[[ LISTED RECORDS, beginning ]]

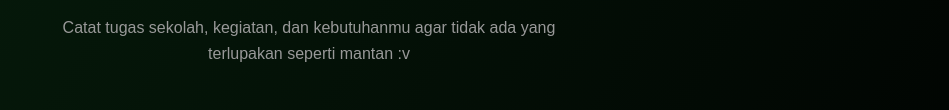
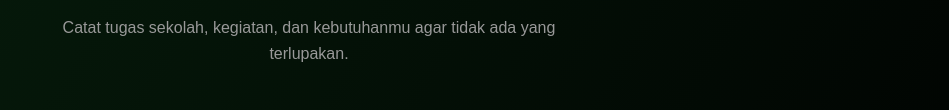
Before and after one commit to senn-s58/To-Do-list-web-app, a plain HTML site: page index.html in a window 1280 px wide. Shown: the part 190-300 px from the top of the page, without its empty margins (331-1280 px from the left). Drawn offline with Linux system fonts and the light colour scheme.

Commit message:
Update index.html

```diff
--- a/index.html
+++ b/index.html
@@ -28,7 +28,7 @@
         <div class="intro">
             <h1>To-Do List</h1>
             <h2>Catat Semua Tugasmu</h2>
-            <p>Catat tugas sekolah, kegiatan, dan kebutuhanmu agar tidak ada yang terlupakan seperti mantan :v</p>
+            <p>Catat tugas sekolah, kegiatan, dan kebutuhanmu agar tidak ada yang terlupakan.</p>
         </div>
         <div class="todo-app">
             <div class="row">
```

[[ LISTED RECORDS, end ]]

The answer must repeat every line of the listing exactly and leave the pictures out.

ANSWER BELOW:
Before and after one commit to senn-s58/To-Do-list-web-app, a plain HTML site: page index.html in a window 1280 px wide. Shown: the part 190-300 px from the top of the page, without its empty margins (331-1280 px from the left). Drawn offline with Linux system fonts and the light colour scheme.

Commit message:
Update index.html

```diff
--- a/index.html
+++ b/index.html
@@ -28,7 +28,7 @@
         <div class="intro">
             <h1>To-Do List</h1>
             <h2>Catat Semua Tugasmu</h2>
-            <p>Catat tugas sekolah, kegiatan, dan kebutuhanmu agar tidak ada yang terlupakan seperti mantan :v</p>
+            <p>Catat tugas sekolah, kegiatan, dan kebutuhanmu agar tidak ada yang terlupakan.</p>
         </div>
         <div class="todo-app">
             <div class="row">
```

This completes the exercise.